by Claire Holden Rothman

Three narrative threads jostle for space in My October, Claire Holden Rothman’s first novel since The Heart Specialist, which was longlisted for the 2009 Scotiabank Giller Prize. The first recalls the turbulent events of October 1970 in Quebec, during which the FLQ held a British diplomat hostage for 59 days. Another strand operates on a meta level, dwelling on language, the writing life, and the act of translation, which, within the French-English divide, is both a bridge and a betrayal. (It’s here that Rothman, also a translator, is at her most reflective.) The third, and main, storyline involves a family (melo)drama of a failing marriage.

All three plotlines intersect when, in October 2001, 14-year-old Hugo brings a vintage gun to school, to the shock of his father, Luc Lévesque, a writer and icon of Quebec nationalism, and his mother, Hannah, the dutiful translator of her husband’s work. Both parents have personal connections to the events of 1970.

The rule of three carries over to the novel’s structure, divided into three main parts that toggle uncomfortably among the inner workings of father, son, and mother. But while form and content align, the latter suffers from a tendency to overplot and, as the title suggests, a desire to graft a family story onto a particularly nasty chapter in Canadian history.

There’s no compelling reason for this story to unfold in October 2001, except to make (admittedly sharp) references to violent versus non-violent resistance within Quebec and in the immediate wake of the 9/11 attacks.
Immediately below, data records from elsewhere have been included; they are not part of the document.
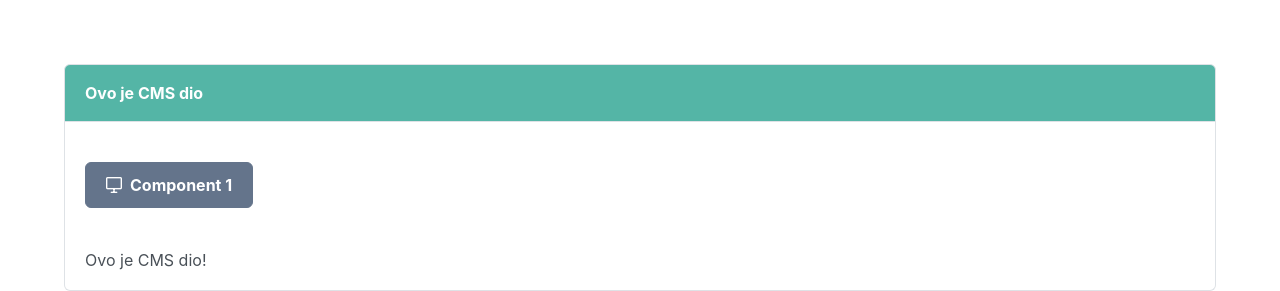
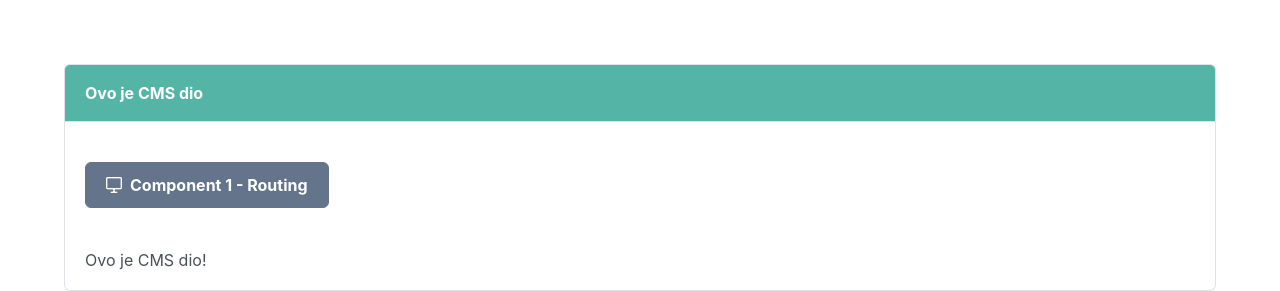
Before and after one commit to FilipPandi/microfrontends-child-2-app, a React (Create React App) app: page / in a window 1280 px wide. Shown: the top 291 px of the page. Built offline with nearby package versions, Linux system fonts and the light colour scheme; grey boxes are pictures that could not be loaded.

Commit message:
Add explanation.

```diff
--- a/src/App.js
+++ b/src/App.js
@@ -15,7 +15,7 @@ function App() {
       <div style={{margin: '5%'}}>
         <Panel header="Ovo je CMS dio" className="custom-panel">
 
-            <h2><Link className={"link"} to="/com1"><Button severity="secondary" icon="pi pi-desktop" label={"Component 1"}/></Link></h2>
+            <h2><Link className={"link"} to="/com1"><Button severity="secondary" icon="pi pi-desktop" label={"Component 1 - Routing"}/></Link></h2>
             <div style={{paddingTop: "2%"}}></div>
 
           Ovo je CMS dio!
```
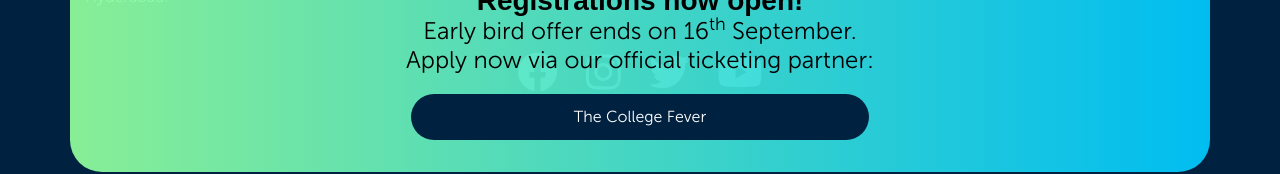
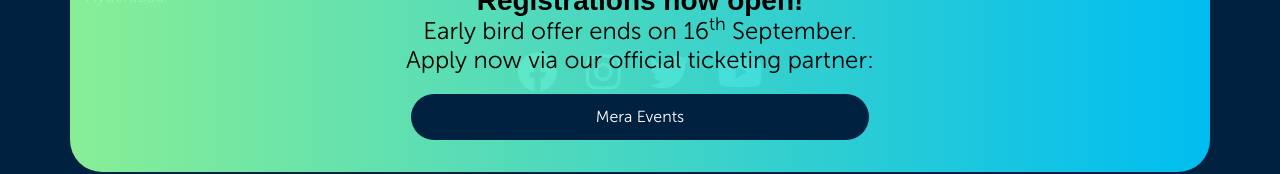
Before and after one commit to IIIT-ECell/website_2019, a Jekyll site: the page built from about.md, in a window 1280 px wide and 900 px high, scrolled down 190 px. Shown: the part 723-897 px from the top of the window. Built offline with Jekyll 4.4.1, drawn with Linux system fonts in a browser that asks for light colours; nearby versions of some CDN libraries; some web fonts are replaced.

Commit message:
changed banner link to Mera Events

```diff
--- a/_includes/banner.html
+++ b/_includes/banner.html
@@ -13,8 +13,8 @@
             Apply now via our official ticketing partner:
         </h4>
         <div class="ticket-parent">
-            <a class="btn ticket-btn" href="https://www.thecollegefever.com/events/megathon-2019-onsite" target="_blank">
-                The College Fever
+            <a class="btn ticket-btn" href="https://www.meraevents.com/event/megathon-2019" target="_blank">
+                Mera Events
             </a>
             <!-- UNCOMMENT WHEN STUMAGS IS UP AND RUNNING, AND ADD AN 'S' UP THERE -->
             <!-- <a class="btn ticket-btn" href="https://www.stumagz.com/megathon-2019-onsite/" target="_blank">
```
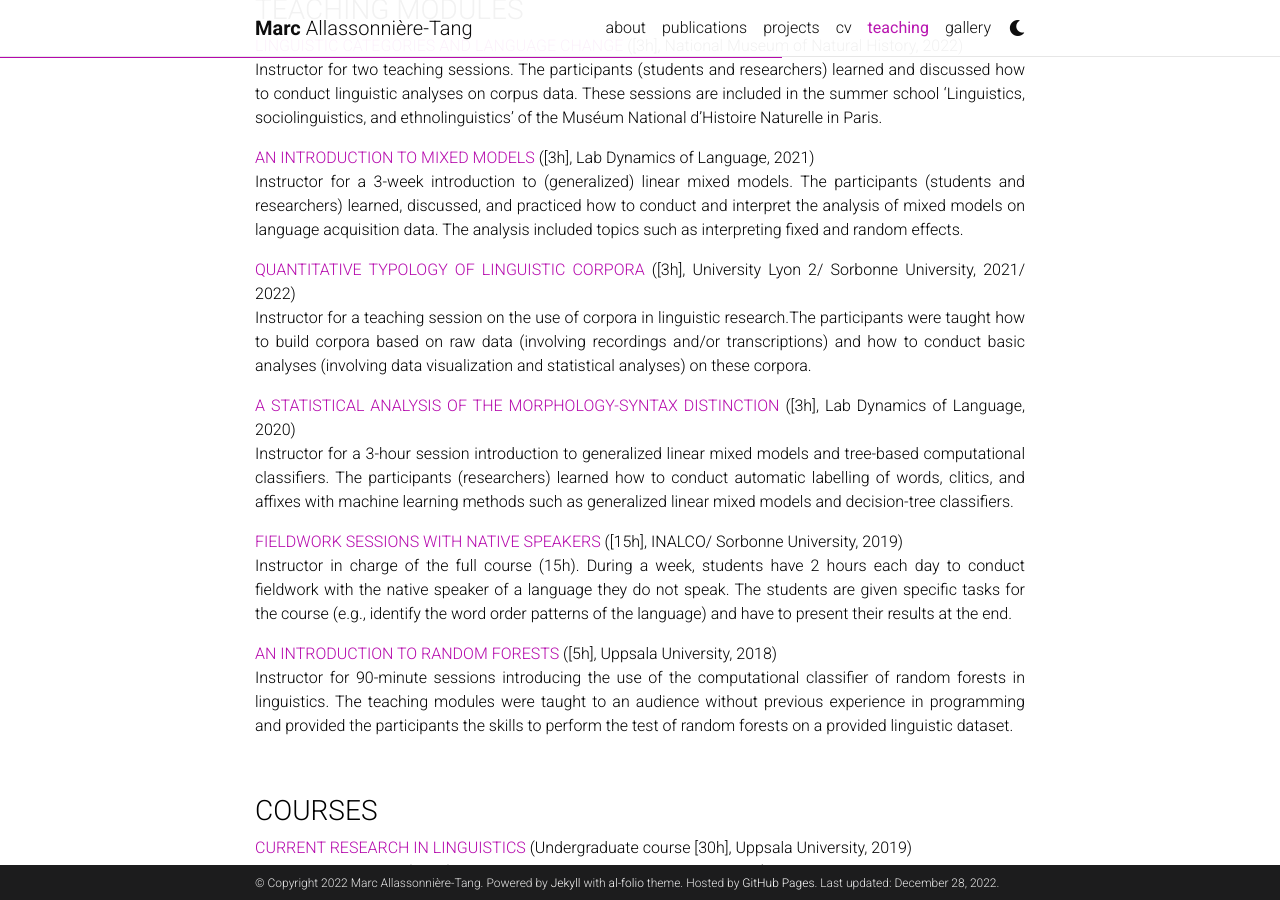
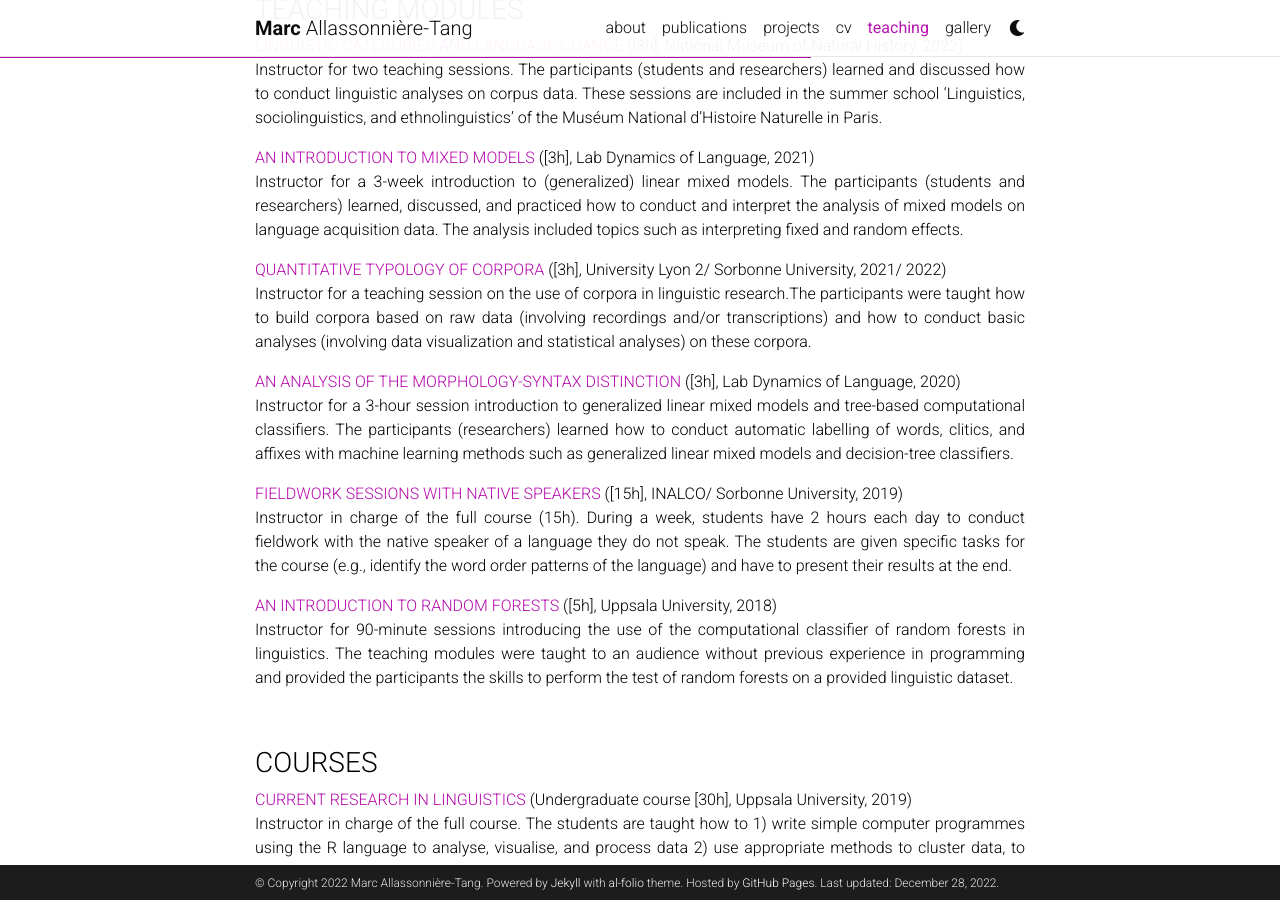
Before and after one commit to marctang/marctang.github.io, a Jekyll site: the page built from _pages/teaching.md, in a window 1280 px wide and 900 px high, scrolled down 839 px. Built offline with Jekyll 4.4.1, drawn with Linux system fonts in a browser that asks for light colours; comment, search, counter and statistics services are not loaded; a style sheet for code colours, icons or effects is not loaded.

Commit message:
Update teaching.md

```diff
--- a/_pages/teaching.md
+++ b/_pages/teaching.md
@@ -34,10 +34,10 @@ Instructor for two teaching sessions. The participants (students and researchers
 [AN INTRODUCTION TO MIXED MODELS](http://www.ddl.cnrs.fr/Info/Index.asp?Langue=FR&Page=Agenda&Jour=21&Mois=6&Annee=2021) ([3h], Lab Dynamics of Language, 2021)
 Instructor for a 3-week introduction to (generalized) linear mixed models. The participants (students and researchers) learned, discussed, and practiced how to conduct and interpret the analysis of mixed models on language acquisition data. The analysis included topics such as interpreting fixed and random effects.
 
-[QUANTITATIVE TYPOLOGY OF LINGUISTIC CORPORA](https://www.univ-lyon2.fr/medias/fichier/lesla-master-sciences-du-langage-langues-langages-et-enjeux-societaux-web_1580209073106-pdf) ([3h], University Lyon 2/ Sorbonne University, 2021/ 2022)
+[QUANTITATIVE TYPOLOGY OF CORPORA](https://www.univ-lyon2.fr/medias/fichier/lesla-master-sciences-du-langage-langues-langages-et-enjeux-societaux-web_1580209073106-pdf) ([3h], University Lyon 2/ Sorbonne University, 2021/ 2022)
 Instructor for a teaching session on the use of corpora in linguistic research.The participants were taught how to build corpora based on raw data (involving recordings and/or transcriptions) and how to conduct basic analyses  (involving data visualization and statistical analyses) on these corpora.
 
-[A STATISTICAL ANALYSIS OF THE MORPHOLOGY-SYNTAX DISTINCTION](http://www.ddl.cnrs.fr/Info/Index.asp?Langue=FR&Page=Agenda&Jour=6&Mois=3&Annee=2020) ([3h], Lab Dynamics of Language, 2020)
+[AN ANALYSIS OF THE MORPHOLOGY-SYNTAX DISTINCTION](http://www.ddl.cnrs.fr/Info/Index.asp?Langue=FR&Page=Agenda&Jour=6&Mois=3&Annee=2020) ([3h], Lab Dynamics of Language, 2020)
 Instructor for a 3-hour session introduction to generalized linear mixed models and tree-based computational classifiers. The participants (researchers) learned how to conduct automatic labelling of words, clitics, and affixes with machine learning methods such as generalized linear mixed models and decision-tree classifiers.
 
 [FIELDWORK SESSIONS WITH NATIVE SPEAKERS](https://fieldling.sciencesconf.org/) ([15h], INALCO/ Sorbonne University, 2019)
```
But it’s the personal, not the political, that suffers most. Too much internal struggle rests on Hugo’s underdeveloped shoulders to lend the novel serious resonance. Rothman also stops short of convincing us that Hugo’s parents have ever been a loving couple. Luc is abrasive – a fantasy of the French intellectual as horny curmudgeon – while Hannah’s long-suffering-wife goodness borders on the Victorian.

The somewhat happy ending is not only unearned (and glossed over) but so Hollywood that it makes awakening the ghosts of Quebec’s past feel more like a violation than a literary intervention.